Finally Under African Skies composed by Paul Simon and sung by him and Miriam Makeba. Controversial at the time because Simon travelled to SA in defiance of a cultural ban in place due to the policy of apartheid. He recorded with African musicians and subsequently faced criticism about cultural appropriation as well. But as far as I am concerned, that’s just two of my absolute favourite musicians’ art together – sublime! 




Monday, 23 April 2018

T is for Tourism ... and ... Trophies


is for


Tinariwen - a Tuareg (Amazigh) band from Mali, formed in a refugee camp. Internationally renowned since the 2000’s, they won the Grammy in 2012 for their album Tassilli. Very guitar driven, stirring music, take a listen to their track Tiwayyen -



Ali Farka Toure - the most renowned musician out of West Africa and the grand old man of the desert blues, can’t not include him! He was the first musician to popularise Malian music across the world. Read more about him here.




Saturday, 21 April 2018

S is for Safari... and... Songs... and... Slavery


is for


Oumou Sangaré is a multi-awarded musician and a leading exponent of the Wassoulou genre of Mali - its performers are largely women, and its lyrics address themes and subjects relevant to the lives of women in the region.

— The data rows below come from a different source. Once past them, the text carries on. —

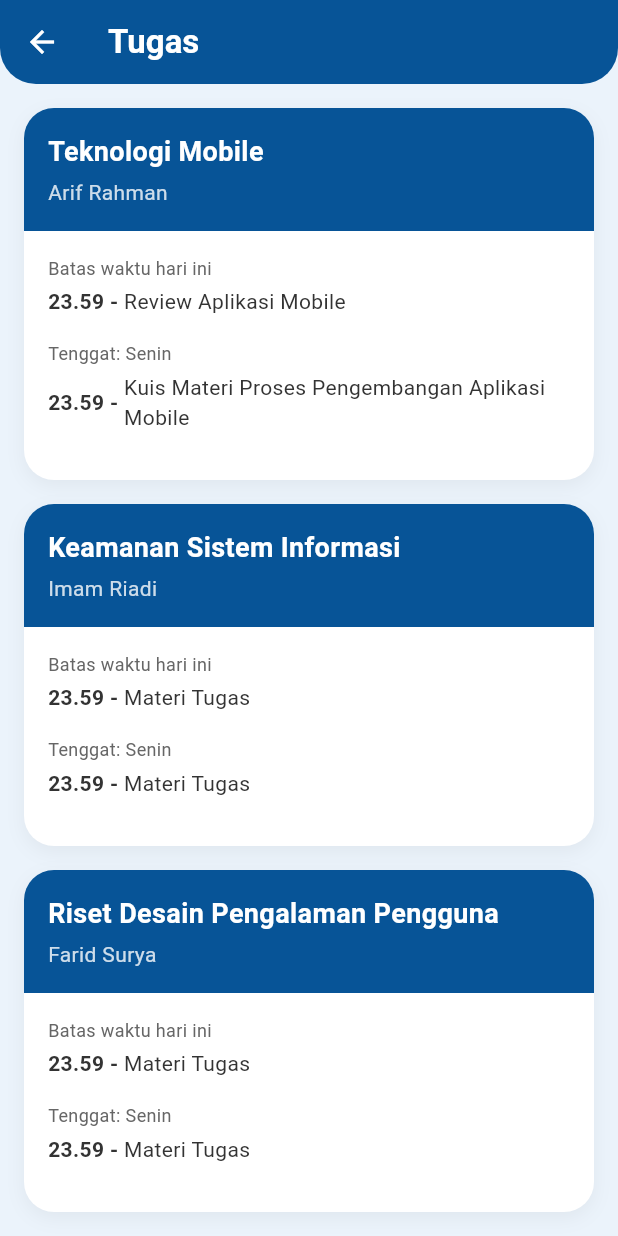
After one commit to AlvindraRamadhan/moodle-app, a Flutter app: the BerandaScreen screen opened directly, after a tap on "Tugas", on a phone screen of 412 x 824 dp. The commit adds this screen. Run offline on Flutter 3.47's test engine with Material 3 defaults, Android fonts, the phone set to English and light mode, and no system bars.

Commit message:
huda-nabhan2

```diff
--- a/lib/beranda_screen.dart
+++ b/lib/beranda_screen.dart
@@ -1,6 +1,10 @@
 // File: lib/beranda_screen.dart
 
 import 'package:flutter/material.dart';
+import 'package:moodle_app/catatan_screen.dart';
+import 'package:moodle_app/materi_screen.dart';
+import 'package:moodle_app/profile_screen.dart'; // <-- 1. IMPORT PROFIL SCREEN
+import 'package:moodle_app/tugas_screen.dart';
 
 // Definisikan warna yang akan digunakan
 const Color kDarkBlue = Color(0xFF002F6C);
@@ -39,7 +43,7 @@ class BerandaScreen extends StatelessWidget {
                       const SizedBox(height: 24),
 
                       // Menu Cepat (Tugas, Materi, dll)
-                      _buildQuickMenu(),
+                      _buildQuickMenu(context),
                       const SizedBox(height: 24),
 
                       // Kartu Informasi Vertikal
@@ -62,14 +66,14 @@ class BerandaScreen extends StatelessWidget {
             ),
           ),
           // Header Kustom (menumpuk di atas konten)
-          _buildCustomHeader(),
+          _buildCustomHeader(context), // <-- Pass context to the header
         ],
       ),
     );
   }
 
-  // Widget helper untuk Header
-  Widget _buildCustomHeader() {
+  // Widget helper untuk Header (sudah dimodifikasi)
+  Widget _buildCustomHeader(BuildContext context) { // <-- Receive context
     return Container(
       padding: const EdgeInsets.fromLTRB(16, 48, 16, 20),
       decoration: const BoxDecoration(
@@ -90,9 +94,19 @@ class BerandaScreen extends StatelessWidget {
               Text('Universitas Ahmad Dahlan', style: TextStyle(color: Colors.white70, fontSize: 14)),
             ],
           ),
-          CircleAvatar(
+          // <-- 2. WRAP AVATAR DENGAN GESTUREDETECTOR
+          GestureDetector(
+            onTap: () {
+              // <-- 3. TAMBAHKAN NAVIGASI KE PROFILSCREEN
+              Navigator.push(
+                context,
+                MaterialPageRoute(builder: (context) => const ProfilScreen()),
+              );
+            },
+            child: CircleAvatar(
               backgroundColor: Colors.white.withOpacity(0.9),
               child: const Icon(Icons.person, color: kDarkBlue),
+            ),
           ),
         ],
       ),
@@ -164,20 +178,56 @@ class BerandaScreen extends StatelessWidget {
   }
 
   // Widget helper untuk Menu Cepat
-  Widget _buildQuickMenu() {
+  Widget _buildQuickMenu(BuildContext context) {
     return Row(
       mainAxisAlignment: MainAxisAlignment.spaceAround,
       children: [
-        _buildQuickMenuItem(icon: Icons.assignment, label: 'Tugas'),
-        _buildQuickMenuItem(icon: Icons.book, label: 'Materi'),
-        _buildQuickMenuItem(icon: Icons.edit_note, label: 'Catatan'),
-        _buildQuickMenuItem(icon: Icons.school, label: 'Kuliah'),
+        _buildQuickMenuItem(
+          icon: Icons.assignment,
+          label: 'Tugas',
+          onTap: () {
+            Navigator.push(
+              context,
+              MaterialPageRoute(builder: (context) => const TugasScreen()),
+            );
+          },
+        ),
+        _buildQuickMenuItem(
+          icon: Icons.book,
+          label: 'Materi',
+          onTap: () {
+            Navigator.push(
+              context,
+              MaterialPageRoute(builder: (context) => const MateriScreen()),
+            );
+          },
+        ),
+        _buildQuickMenuItem(
+          icon: Icons.edit_note,
+          label: 'Catatan',
+          onTap: () {
+            Navigator.push(
+              context,
+              MaterialPageRoute(builder: (context) => const CatatanScreen()),
+            );
+          },
+        ),
+        _buildQuickMenuItem(icon: Icons.school, label: 'Kuliah', onTap: () {}),
       ],
     );
   }
 
-  Widget _buildQuickMenuItem({required IconData icon, required String label}) {
-    return Column(
+  Widget _buildQuickMenuItem({
+    required IconData icon,
+    required String label,
+    required VoidCallback onTap,
+  }) {
+    return InkWell(
+      onTap: onTap,
+      borderRadius: BorderRadius.circular(16),
+      child: Padding(
+        padding: const EdgeInsets.all(8.0),
+        child: Column(
           children: [
             Container(
               padding: const EdgeInsets.all(16),
@@ -190,6 +240,8 @@ class BerandaScreen extends StatelessWidget {
             const SizedBox(height: 8),
             Text(label, style: const TextStyle(color: kTextColor, fontWeight: FontWeight.w500)),
           ],
+        ),
+      ),
     );
   }
 
--- /dev/null
+++ b/lib/tugas_screen.dart
@@ -0,0 +1,232 @@
+// File: lib/tugas_screen.dart
+
+import 'package:flutter/material.dart';
+
+// Definisikan warna yang konsisten
+const Color kAppBarBlue = Color(0xFF075497);
+const Color kScaffoldBackground = Color(0xFFEBF3FB);
+const Color kDarkTextColor = Color(0xFF333333);
+const Color kLightTextColor = Color(0xFF666666);
+
+class TugasScreen extends StatelessWidget {
+  const TugasScreen({super.key});
+
+  @override
+  Widget build(BuildContext context) {
+    return Scaffold(
+      backgroundColor: kScaffoldBackground,
+      appBar: AppBar(
+        leading: IconButton(
+          icon: const Icon(Icons.arrow_back, color: Colors.white),
+          onPressed: () => Navigator.of(context).pop(),
+        ),
+        title: const Text(
+          'Tugas',
+          style: TextStyle(
+            color: Colors.white,
+            fontWeight: FontWeight.bold,
+          ),
+        ),
+        backgroundColor: kAppBarBlue,
+        shape: const RoundedRectangleBorder(
+          borderRadius: BorderRadius.vertical(
+            bottom: Radius.circular(24),
+          ),
+        ),
+        elevation: 0,
+      ),
+      body: ListView(
+        padding: const EdgeInsets.all(16.0),
+        children: const [
+          TugasCard(
+            courseTitle: 'Teknologi Mobile',
+            lecturer: 'Arif Rahman',
+            tasks: [
+              TaskItem(
+                dueDateCategory: 'Batas waktu hari ini',
+                time: '23.59',
+                taskName: 'Review Aplikasi Mobile',
+              ),
+              TaskItem(
+                dueDateCategory: 'Tenggat: Senin',
+                time: '23.59',
+                taskName: 'Kuis Materi Proses Pengembangan Aplikasi Mobile',
+              ),
+            ],
+          ),
+          SizedBox(height: 16),
+          TugasCard(
+            courseTitle: 'Keamanan Sistem Informasi',
+            lecturer: 'Imam Riadi',
+            tasks: [
+              TaskItem(
+                dueDateCategory: 'Batas waktu hari ini',
+                time: '23.59',
+                taskName: 'Materi Tugas',
+              ),
+              TaskItem(
+                dueDateCategory: 'Tenggat: Senin',
+                time: '23.59',
+                taskName: 'Materi Tugas',
+              ),
+            ],
+          ),
+          SizedBox(height: 16),
+          TugasCard(
+            courseTitle: 'Riset Desain Pengalaman Pengguna',
+            lecturer: 'Farid Surya',
+            tasks: [
+              TaskItem(
+                dueDateCategory: 'Batas waktu hari ini',
+                time: '23.59',
+                taskName: 'Materi Tugas',
+              ),
+              TaskItem(
+                dueDateCategory: 'Tenggat: Senin',
+                time: '23.59',
+                taskName: 'Materi Tugas',
+              ),
+            ],
+          ),
+          SizedBox(height: 16),
+          TugasCard(
+            courseTitle: 'Desain Pengembangan Sistem Informasi',
+            lecturer: 'Imam Azhari',
+            tasks: [
+              TaskItem(
+                dueDateCategory: 'Batas waktu hari ini',
+                time: '23.59',
+                taskName: 'Materi Tugas',
+              ),
+            ],
+          ),
+        ],
+      ),
+    );
+  }
+}
+
+// Widget untuk satu kartu mata kuliah
+class TugasCard extends StatelessWidget {
+  final String courseTitle;
+  final String lecturer;
+  final List<TaskItem> tasks;
+
+  const TugasCard({
+    super.key,
+    required this.courseTitle,
+    required this.lecturer,
+    required this.tasks,
+  });
+
+  @override
+  Widget build(BuildContext context) {
+    return Container(
+      decoration: BoxDecoration(
+        color: Colors.white,
+        borderRadius: BorderRadius.circular(20.0),
+        boxShadow: [
+          BoxShadow(
+            color: Colors.black.withOpacity(0.05),
+            blurRadius: 10,
+            offset: const Offset(0, 4),
+          )
+        ],
+      ),
+      child: ClipRRect( // Untuk memastikan header di dalam container juga memiliki border radius
+        borderRadius: BorderRadius.circular(20.0),
+        child: Column(
+          crossAxisAlignment: CrossAxisAlignment.start,
+          children: [
+            // Header Biru
+            Container(
+              width: double.infinity,
+              color: kAppBarBlue,
+              padding: const EdgeInsets.all(16.0),
+              child: Column(
+                crossAxisAlignment: CrossAxisAlignment.start,
+                children: [
+                  Text(
+                    courseTitle,
+                    style: const TextStyle(
+                      color: Colors.white,
+                      fontSize: 18,
+                      fontWeight: FontWeight.bold,
+                    ),
+                  ),
+                  const SizedBox(height: 4),
+                  Text(
+                    lecturer,
+                    style: TextStyle(
+                      color: Colors.white.withOpacity(0.8),
+                      fontSize: 14,
+                    ),
+                  ),
+                ],
+              ),
+            ),
+            // Body Putih berisi daftar tugas
+            Padding(
+              padding: const EdgeInsets.all(16.0),
+              child: Column(
+                children: tasks, // Menampilkan daftar widget TaskItem
+              ),
+            )
+          ],
+        ),
+      ),
+    );
+  }
+}
+
+// Widget untuk satu item tugas di dalam kartu
+class TaskItem extends StatelessWidget {
+  final String dueDateCategory;
+  final String time;
+  final String taskName;
+
+  const TaskItem({
+    super.key,
+    required this.dueDateCategory,
+    required this.time,
+    required this.taskName,
+  });
+
+  @override
+  Widget build(BuildContext context) {
+    return Padding(
+      padding: const EdgeInsets.only(bottom: 16.0),
+      child: Column(
+        crossAxisAlignment: CrossAxisAlignment.start,
+        children: [
+          Text(
+            dueDateCategory,
+            style: const TextStyle(color: kLightTextColor, fontSize: 12),
+          ),
+          const SizedBox(height: 4),
+          Row(
+            children: [
+              Text(
+                '$time - ',
+                style: const TextStyle(
+                  color: kDarkTextColor,
+                  fontSize: 14,
+                  fontWeight: FontWeight.bold,
+                ),
+              ),
+              Expanded(
+                child: Text(
+                  taskName,
+                  style: const TextStyle(
+                    color: kDarkTextColor,
+                    fontSize: 14,
+                  ),
+                ),
+              ),
+            ],
+          )
+        ],
+      ),
+    );
+  }
+}
```
Also changed, not shown: lib/catatan_screen.dart (added, +208 -0 lines), lib/materi_screen.dart (added, +193 -0 lines), lib/profile_screen.dart (+21 -14 lines). Lines whose indentation alone changed are shown as unchanged.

Here is a song from her 2009 Grammy nominated album Seya -





And  for a completely different listening experience, here’s Tiwa Savage, with Standing Ovation featuring Olamide, both Nigerian contemporary artistes.